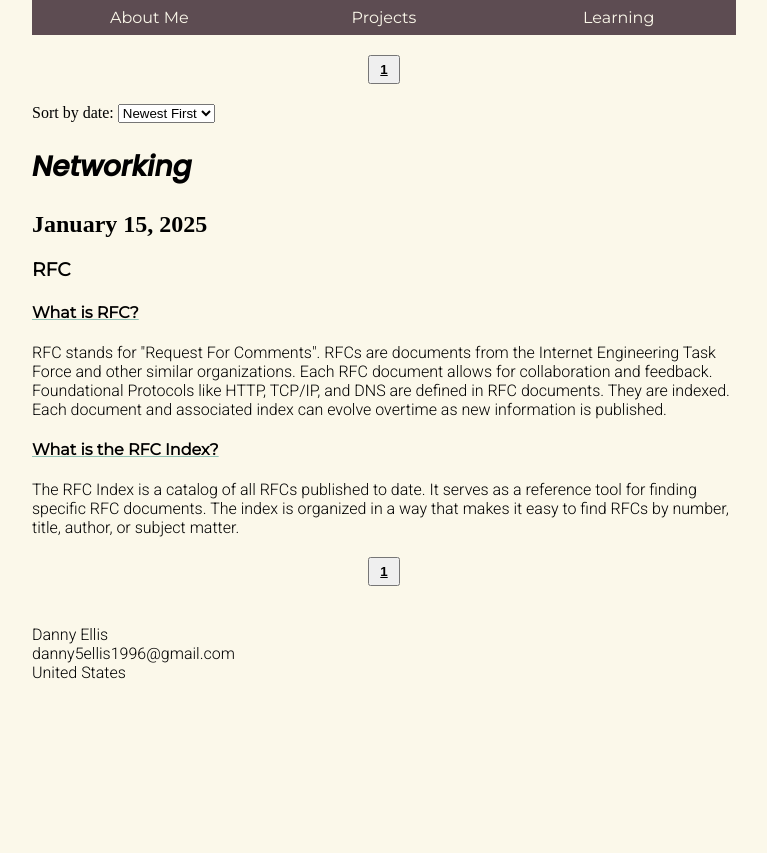
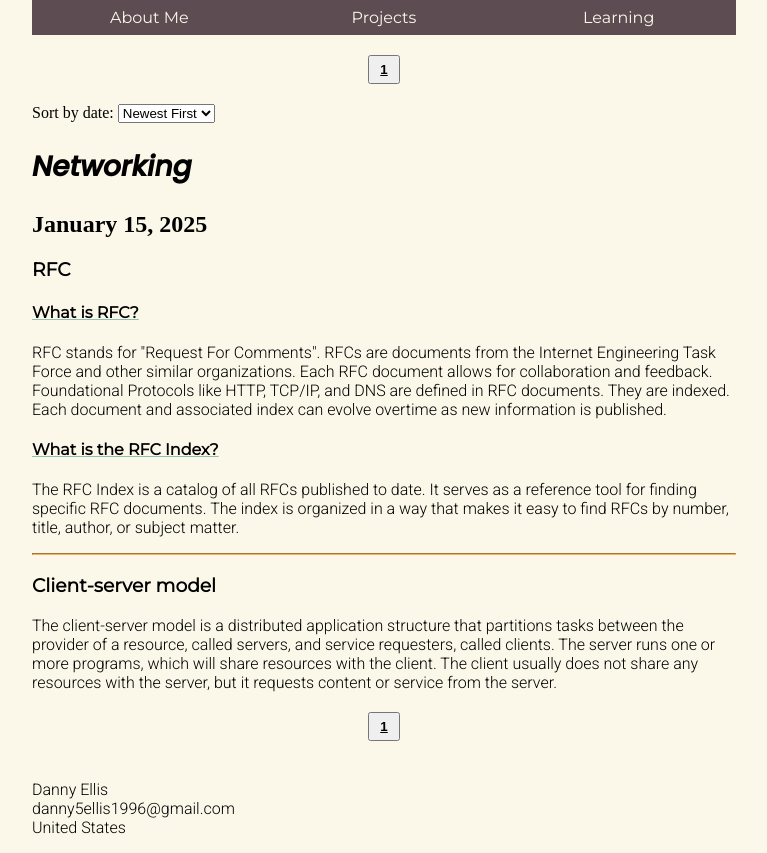
Before and after one commit to jorted-runner/DannyEllisPortfolio, a plain HTML site: page learn.html in a window 1280 px wide. Shown: the whole page, without its empty margins (256-1023 px from the left). Before the commit the page ends 800 px from the top, so only its background shows below. Drawn offline with Linux system fonts and the light colour scheme.

Commit message:
Add section on client-server model to learn.html

```diff
--- a/learn.html
+++ b/learn.html
@@ -45,6 +45,14 @@
                 <p>
                     The RFC Index is a catalog of all RFCs published to date. It serves as a reference tool for finding specific RFC documents. The index is organized in a way that makes it easy to find RFCs by number, title, author, or subject matter.
                 </p>
+                <hr>
+                <h3>Client-server model</h3>
+                <p>
+                    The client-server model is a distributed application structure that partitions tasks between the provider of a resource, called servers, and service requesters, called clients. The server runs one or more programs, which will share resources with the client. The client usually does not share any resources with the server, but it requests content or service from the server.
+                </p>
+                <p>
+
+                </p>
             </section>
         </div>
 
```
##########
§ **Required action**
In your copy, please omit the pictures and print every line of the records exactly.

§ **Exercise response**
Before and after one commit to jorted-runner/DannyEllisPortfolio, a plain HTML site: page learn.html in a window 1280 px wide. Shown: the whole page, without its empty margins (256-1023 px from the left). Before the commit the page ends 800 px from the top, so only its background shows below. Drawn offline with Linux system fonts and the light colour scheme.

Commit message:
Add section on client-server model to learn.html

```diff
--- a/learn.html
+++ b/learn.html
@@ -45,6 +45,14 @@
                 <p>
                     The RFC Index is a catalog of all RFCs published to date. It serves as a reference tool for finding specific RFC documents. The index is organized in a way that makes it easy to find RFCs by number, title, author, or subject matter.
                 </p>
+                <hr>
+                <h3>Client-server model</h3>
+                <p>
+                    The client-server model is a distributed application structure that partitions tasks between the provider of a resource, called servers, and service requesters, called clients. The server runs one or more programs, which will share resources with the client. The client usually does not share any resources with the server, but it requests content or service from the server.
+                </p>
+                <p>
+
+                </p>
             </section>
         </div>
 
```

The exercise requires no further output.